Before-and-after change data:
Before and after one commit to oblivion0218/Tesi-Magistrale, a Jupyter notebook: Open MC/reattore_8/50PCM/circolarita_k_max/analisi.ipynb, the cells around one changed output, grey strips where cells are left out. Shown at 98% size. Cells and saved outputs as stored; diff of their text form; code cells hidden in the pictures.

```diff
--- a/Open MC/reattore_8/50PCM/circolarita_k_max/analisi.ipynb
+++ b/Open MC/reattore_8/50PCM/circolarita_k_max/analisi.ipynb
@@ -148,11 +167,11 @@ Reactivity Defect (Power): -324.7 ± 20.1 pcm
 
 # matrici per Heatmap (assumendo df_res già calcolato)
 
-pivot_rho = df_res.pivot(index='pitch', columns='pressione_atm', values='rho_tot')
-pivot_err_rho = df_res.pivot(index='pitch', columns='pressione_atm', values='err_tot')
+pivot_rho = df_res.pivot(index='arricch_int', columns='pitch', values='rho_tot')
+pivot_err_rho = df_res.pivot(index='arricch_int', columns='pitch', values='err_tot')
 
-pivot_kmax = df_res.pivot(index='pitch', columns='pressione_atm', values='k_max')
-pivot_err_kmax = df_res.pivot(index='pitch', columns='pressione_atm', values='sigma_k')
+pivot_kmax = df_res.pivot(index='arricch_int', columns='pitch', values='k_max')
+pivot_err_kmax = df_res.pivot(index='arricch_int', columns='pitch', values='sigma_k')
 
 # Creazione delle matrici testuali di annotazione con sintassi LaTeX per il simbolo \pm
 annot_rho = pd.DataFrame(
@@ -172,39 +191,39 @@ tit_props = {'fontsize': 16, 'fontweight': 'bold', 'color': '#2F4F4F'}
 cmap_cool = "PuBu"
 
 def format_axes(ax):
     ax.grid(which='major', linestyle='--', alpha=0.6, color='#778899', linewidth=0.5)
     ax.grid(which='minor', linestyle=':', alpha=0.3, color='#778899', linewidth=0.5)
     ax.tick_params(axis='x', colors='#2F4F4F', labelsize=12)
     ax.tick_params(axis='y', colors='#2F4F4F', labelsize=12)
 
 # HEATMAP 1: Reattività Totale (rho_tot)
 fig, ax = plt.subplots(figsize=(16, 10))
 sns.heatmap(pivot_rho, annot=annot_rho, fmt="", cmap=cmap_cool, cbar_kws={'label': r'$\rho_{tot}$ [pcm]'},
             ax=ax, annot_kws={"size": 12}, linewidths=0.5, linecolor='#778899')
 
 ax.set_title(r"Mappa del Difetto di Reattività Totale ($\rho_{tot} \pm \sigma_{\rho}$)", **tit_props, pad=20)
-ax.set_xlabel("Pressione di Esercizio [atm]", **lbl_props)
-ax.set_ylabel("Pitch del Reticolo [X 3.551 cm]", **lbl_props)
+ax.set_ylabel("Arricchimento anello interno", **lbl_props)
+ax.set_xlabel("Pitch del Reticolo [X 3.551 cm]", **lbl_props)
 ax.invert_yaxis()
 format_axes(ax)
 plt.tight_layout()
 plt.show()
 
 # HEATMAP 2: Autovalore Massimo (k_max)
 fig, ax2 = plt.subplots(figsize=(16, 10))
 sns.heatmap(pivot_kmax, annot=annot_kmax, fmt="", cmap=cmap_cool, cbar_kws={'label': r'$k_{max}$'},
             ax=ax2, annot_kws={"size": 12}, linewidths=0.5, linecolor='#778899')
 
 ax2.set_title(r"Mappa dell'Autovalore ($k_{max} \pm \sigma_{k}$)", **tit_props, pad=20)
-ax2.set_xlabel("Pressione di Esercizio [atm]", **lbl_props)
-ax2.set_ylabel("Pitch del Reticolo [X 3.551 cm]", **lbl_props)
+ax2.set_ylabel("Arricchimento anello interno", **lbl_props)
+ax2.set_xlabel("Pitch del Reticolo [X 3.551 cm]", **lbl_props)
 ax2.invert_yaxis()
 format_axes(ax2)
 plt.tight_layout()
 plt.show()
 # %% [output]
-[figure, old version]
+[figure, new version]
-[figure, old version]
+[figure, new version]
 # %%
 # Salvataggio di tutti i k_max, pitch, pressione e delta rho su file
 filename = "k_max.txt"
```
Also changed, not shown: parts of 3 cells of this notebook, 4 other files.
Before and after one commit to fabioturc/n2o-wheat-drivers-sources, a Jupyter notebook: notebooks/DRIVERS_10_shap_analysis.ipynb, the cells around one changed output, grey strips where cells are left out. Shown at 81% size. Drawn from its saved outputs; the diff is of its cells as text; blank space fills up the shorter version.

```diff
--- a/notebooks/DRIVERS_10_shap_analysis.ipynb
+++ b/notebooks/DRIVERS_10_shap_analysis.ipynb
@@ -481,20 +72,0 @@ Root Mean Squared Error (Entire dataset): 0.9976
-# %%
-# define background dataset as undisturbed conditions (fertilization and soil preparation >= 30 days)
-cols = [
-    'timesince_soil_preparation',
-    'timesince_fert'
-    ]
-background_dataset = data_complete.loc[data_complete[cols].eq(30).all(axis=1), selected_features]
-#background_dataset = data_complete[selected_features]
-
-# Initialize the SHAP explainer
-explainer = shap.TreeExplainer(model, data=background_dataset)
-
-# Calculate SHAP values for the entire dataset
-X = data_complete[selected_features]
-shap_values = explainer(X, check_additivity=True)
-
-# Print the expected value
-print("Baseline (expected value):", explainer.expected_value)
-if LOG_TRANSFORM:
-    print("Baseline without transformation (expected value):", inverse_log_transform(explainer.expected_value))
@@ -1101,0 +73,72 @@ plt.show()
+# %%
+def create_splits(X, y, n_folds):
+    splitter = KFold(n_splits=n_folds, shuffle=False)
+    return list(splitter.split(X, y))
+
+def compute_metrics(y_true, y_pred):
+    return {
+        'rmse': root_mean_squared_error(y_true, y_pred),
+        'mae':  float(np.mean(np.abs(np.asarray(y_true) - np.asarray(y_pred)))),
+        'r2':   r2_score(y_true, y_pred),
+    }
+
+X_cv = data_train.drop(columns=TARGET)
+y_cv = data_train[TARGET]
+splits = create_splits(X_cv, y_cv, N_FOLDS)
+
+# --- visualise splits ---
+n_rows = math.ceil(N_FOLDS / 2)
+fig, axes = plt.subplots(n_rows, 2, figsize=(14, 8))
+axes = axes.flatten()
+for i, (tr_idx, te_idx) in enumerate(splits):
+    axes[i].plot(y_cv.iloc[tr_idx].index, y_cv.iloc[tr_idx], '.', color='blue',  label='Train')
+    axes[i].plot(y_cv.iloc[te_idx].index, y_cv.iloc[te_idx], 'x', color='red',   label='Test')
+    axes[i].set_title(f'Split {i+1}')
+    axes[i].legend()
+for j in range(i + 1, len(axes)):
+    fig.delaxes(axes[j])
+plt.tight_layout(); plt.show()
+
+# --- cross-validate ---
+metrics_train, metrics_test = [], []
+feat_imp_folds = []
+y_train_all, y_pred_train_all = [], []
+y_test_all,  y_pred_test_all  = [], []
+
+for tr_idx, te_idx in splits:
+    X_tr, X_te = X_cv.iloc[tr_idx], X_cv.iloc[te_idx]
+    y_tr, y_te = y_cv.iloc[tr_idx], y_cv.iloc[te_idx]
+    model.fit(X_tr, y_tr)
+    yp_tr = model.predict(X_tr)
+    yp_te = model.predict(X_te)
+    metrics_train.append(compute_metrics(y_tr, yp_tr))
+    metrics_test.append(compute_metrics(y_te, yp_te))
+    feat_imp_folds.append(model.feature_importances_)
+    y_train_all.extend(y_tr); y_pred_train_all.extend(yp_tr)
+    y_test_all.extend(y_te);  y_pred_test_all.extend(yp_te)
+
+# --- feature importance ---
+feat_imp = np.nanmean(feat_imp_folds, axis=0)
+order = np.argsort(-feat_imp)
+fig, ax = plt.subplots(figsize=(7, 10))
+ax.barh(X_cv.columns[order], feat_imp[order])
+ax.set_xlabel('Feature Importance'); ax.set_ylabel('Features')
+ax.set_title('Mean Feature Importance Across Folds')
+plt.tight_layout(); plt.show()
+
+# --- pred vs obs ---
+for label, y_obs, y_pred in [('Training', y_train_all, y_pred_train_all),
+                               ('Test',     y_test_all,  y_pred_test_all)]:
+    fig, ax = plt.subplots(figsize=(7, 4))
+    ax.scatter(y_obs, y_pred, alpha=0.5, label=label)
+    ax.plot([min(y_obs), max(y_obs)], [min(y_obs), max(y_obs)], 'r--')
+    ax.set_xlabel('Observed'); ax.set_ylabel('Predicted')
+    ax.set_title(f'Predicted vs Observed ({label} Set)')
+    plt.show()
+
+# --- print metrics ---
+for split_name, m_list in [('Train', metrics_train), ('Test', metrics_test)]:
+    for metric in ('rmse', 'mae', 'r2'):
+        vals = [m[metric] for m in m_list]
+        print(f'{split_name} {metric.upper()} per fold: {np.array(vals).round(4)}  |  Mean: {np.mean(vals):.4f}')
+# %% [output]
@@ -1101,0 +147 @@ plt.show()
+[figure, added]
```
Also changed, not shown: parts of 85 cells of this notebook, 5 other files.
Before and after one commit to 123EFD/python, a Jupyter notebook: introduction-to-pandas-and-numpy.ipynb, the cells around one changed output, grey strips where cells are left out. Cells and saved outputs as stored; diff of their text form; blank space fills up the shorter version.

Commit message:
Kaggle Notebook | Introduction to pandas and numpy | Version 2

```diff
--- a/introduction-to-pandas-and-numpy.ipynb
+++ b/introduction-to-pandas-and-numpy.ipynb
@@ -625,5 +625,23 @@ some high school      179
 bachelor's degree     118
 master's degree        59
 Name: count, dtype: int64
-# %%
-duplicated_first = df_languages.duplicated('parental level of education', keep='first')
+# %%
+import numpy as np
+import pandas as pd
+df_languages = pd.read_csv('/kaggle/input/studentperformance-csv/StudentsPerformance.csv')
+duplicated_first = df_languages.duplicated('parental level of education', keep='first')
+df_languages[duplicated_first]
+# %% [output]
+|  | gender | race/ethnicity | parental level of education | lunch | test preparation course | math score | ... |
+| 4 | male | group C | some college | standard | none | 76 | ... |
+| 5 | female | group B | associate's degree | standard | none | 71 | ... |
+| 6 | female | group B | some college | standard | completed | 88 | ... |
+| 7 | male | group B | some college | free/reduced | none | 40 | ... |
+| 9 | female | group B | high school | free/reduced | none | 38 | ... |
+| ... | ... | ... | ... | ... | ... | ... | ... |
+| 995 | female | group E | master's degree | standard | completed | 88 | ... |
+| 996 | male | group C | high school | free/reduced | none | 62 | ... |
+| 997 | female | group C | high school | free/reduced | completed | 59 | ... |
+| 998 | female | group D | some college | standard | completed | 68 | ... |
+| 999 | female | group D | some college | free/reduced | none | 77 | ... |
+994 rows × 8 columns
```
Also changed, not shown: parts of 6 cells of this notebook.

- Exercise goal:
Show every line from the entries above in which "append" appears.

- Response box:
+    metrics_train.append(compute_metrics(y_tr, yp_tr))
+    metrics_test.append(compute_metrics(y_te, yp_te))
+    feat_imp_folds.append(model.feature_importances_)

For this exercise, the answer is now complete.